* Exercise goal
Return the listing below verbatim. Pictures do not belong in the copy.

* Materials provided
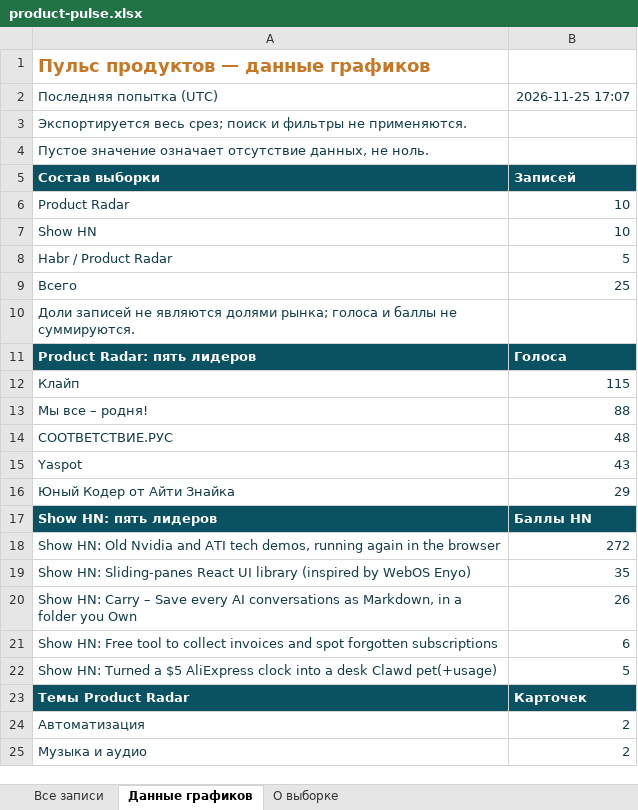
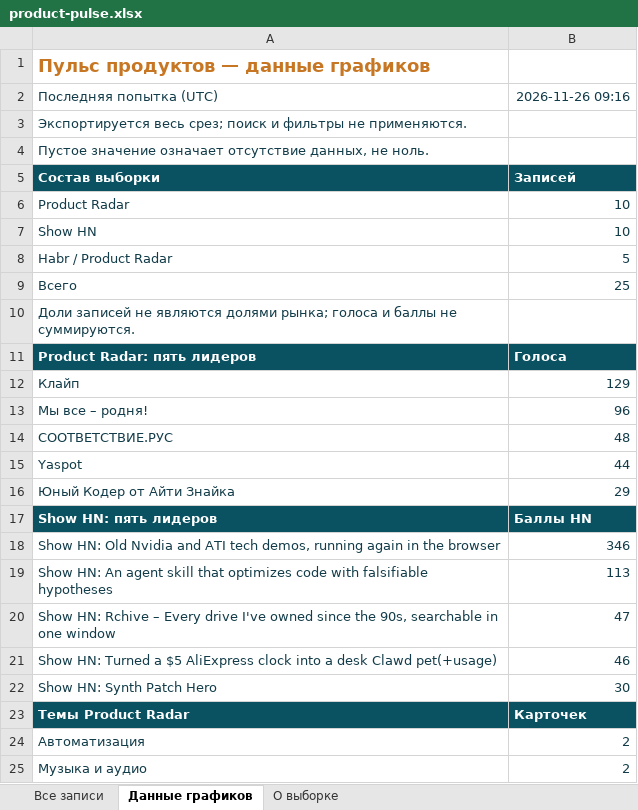
Before and after one commit to VidosIQ/PM-pulse-radar, an Excel workbook: docs/product-pulse.xlsx, sheet Данные графиков, drawn as a sheet; only a part is shown; values as stored, in another font and other column widths than the file's, no borders; removed rows and columns are numbered as before the commit, all else as after; the diff names each change by its address in the sheet, - before the commit and + after, or states it on an @@ line.

```diff
--- a/docs/product-pulse.xlsx (sheet Данные графиков)
+++ b/docs/product-pulse.xlsx (sheet Данные графиков)
-B2: 2026-11-25 17:07
+B2: 2026-11-26 09:16
-B12: 115
+B12: 129
-B13: 88
+B13: 96
-B15: 43
+B15: 44
-B18: 272
+B18: 346
-row 19: Show HN: Sliding-panes React UI library (inspired by WebOS Enyo) | 35
-row 20: Show HN: Carry – Save every AI conversations as Markdown, in a folder you Own | 26
-row 21: Show HN: Free tool to collect invoices and spot forgotten subscriptions | 6
+row 19: Show HN: An agent skill that optimizes code with falsifiable hypotheses | 113
+row 20: Show HN: Rchive – Every drive I've owned since the 90s, searchable in one window | 47
-B21: 5
+B21: 46
+row 22: Show HN: Synth Patch Hero | 30
```
Also changed, not shown: sheet Все записи, sheet О выборке, 2 other files.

* Output below
Before and after one commit to VidosIQ/PM-pulse-radar, an Excel workbook: docs/product-pulse.xlsx, sheet Данные графиков, drawn as a sheet; only a part is shown; values as stored, in another font and other column widths than the file's, no borders; removed rows and columns are numbered as before the commit, all else as after; the diff names each change by its address in the sheet, - before the commit and + after, or states it on an @@ line.

```diff
--- a/docs/product-pulse.xlsx (sheet Данные графиков)
+++ b/docs/product-pulse.xlsx (sheet Данные графиков)
-B2: 2026-11-25 17:07
+B2: 2026-11-26 09:16
-B12: 115
+B12: 129
-B13: 88
+B13: 96
-B15: 43
+B15: 44
-B18: 272
+B18: 346
-row 19: Show HN: Sliding-panes React UI library (inspired by WebOS Enyo) | 35
-row 20: Show HN: Carry – Save every AI conversations as Markdown, in a folder you Own | 26
-row 21: Show HN: Free tool to collect invoices and spot forgotten subscriptions | 6
+row 19: Show HN: An agent skill that optimizes code with falsifiable hypotheses | 113
+row 20: Show HN: Rchive – Every drive I've owned since the 90s, searchable in one window | 47
-B21: 5
+B21: 46
+row 22: Show HN: Synth Patch Hero | 30
```
Also changed, not shown: sheet Все записи, sheet О выборке, 2 other files.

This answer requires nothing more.